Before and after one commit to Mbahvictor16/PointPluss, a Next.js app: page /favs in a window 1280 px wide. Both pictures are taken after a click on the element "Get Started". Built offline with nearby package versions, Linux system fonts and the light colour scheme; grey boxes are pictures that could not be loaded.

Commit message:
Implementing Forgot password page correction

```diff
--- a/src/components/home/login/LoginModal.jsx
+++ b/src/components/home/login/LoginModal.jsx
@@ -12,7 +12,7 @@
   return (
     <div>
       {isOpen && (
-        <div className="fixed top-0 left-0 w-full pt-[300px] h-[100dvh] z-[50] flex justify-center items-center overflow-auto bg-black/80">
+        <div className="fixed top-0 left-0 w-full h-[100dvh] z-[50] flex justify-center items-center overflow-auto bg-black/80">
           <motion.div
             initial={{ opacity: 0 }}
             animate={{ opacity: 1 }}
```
------------------------------------
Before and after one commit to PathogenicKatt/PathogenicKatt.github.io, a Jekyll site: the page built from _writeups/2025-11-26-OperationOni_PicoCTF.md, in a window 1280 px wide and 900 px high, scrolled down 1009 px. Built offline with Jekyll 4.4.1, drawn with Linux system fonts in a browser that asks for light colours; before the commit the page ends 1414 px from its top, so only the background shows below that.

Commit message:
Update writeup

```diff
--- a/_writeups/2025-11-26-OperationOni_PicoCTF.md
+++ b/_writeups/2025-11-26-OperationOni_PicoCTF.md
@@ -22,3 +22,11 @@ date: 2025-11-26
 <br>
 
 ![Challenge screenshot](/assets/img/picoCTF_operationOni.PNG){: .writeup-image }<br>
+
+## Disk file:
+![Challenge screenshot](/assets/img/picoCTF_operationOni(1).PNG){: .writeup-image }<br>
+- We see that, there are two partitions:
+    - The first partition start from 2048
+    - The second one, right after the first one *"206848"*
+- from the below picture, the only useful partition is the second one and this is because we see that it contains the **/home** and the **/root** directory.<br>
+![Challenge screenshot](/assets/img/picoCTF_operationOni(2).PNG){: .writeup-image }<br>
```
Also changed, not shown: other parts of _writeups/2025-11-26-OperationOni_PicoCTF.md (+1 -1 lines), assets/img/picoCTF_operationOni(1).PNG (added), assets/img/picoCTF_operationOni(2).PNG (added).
------------------------------------
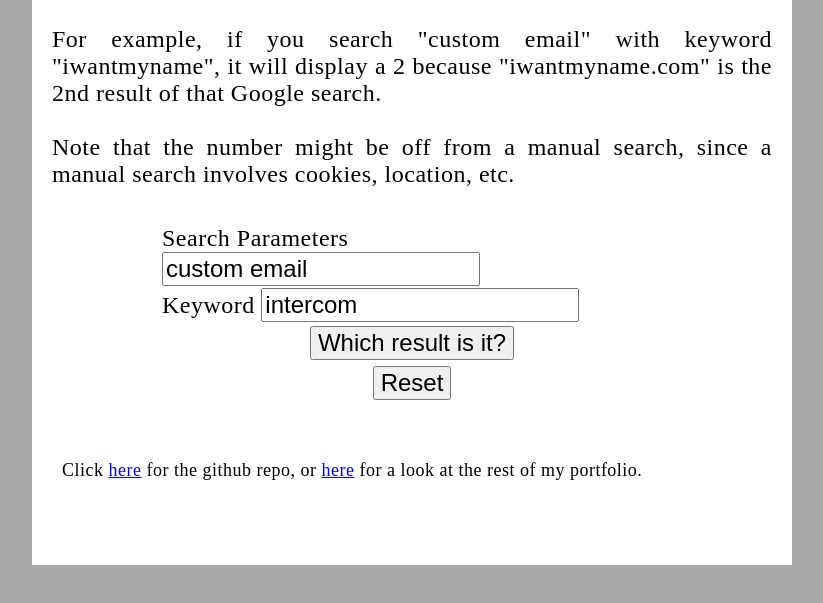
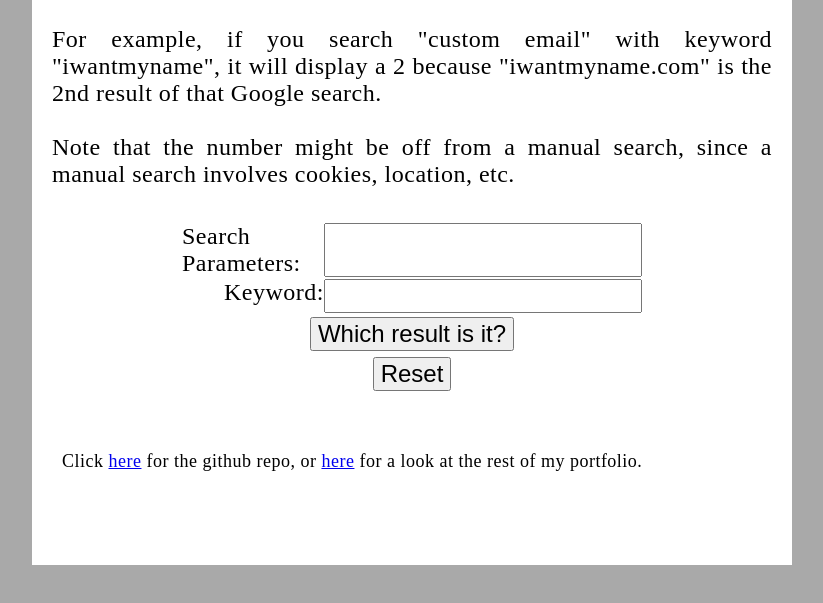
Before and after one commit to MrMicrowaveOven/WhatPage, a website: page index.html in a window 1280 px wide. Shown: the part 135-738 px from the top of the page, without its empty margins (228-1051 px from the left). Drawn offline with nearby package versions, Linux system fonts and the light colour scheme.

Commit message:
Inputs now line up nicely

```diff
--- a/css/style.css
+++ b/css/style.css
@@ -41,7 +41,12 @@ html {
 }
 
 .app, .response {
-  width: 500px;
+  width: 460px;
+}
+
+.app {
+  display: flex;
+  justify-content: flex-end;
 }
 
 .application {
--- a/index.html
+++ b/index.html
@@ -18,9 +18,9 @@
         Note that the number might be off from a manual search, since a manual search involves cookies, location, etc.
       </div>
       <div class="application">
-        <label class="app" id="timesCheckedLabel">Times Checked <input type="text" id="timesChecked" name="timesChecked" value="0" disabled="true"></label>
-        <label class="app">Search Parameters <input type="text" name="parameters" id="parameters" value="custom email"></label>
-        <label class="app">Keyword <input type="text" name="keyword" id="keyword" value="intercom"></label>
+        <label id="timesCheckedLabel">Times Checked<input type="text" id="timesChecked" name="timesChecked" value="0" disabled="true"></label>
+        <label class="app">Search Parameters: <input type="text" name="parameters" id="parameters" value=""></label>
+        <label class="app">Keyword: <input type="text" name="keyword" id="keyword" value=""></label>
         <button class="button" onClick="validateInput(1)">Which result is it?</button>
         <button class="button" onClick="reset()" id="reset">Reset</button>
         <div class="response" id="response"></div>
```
------------------------------------
REQUIREMENT => Show each line of the material where the word "auto" occurs.

EXPECTED ANSWER =>
-        <div className="fixed top-0 left-0 w-full pt-[300px] h-[100dvh] z-[50] flex justify-center items-center overflow-auto bg-black/80">
+        <div className="fixed top-0 left-0 w-full h-[100dvh] z-[50] flex justify-center items-center overflow-auto bg-black/80">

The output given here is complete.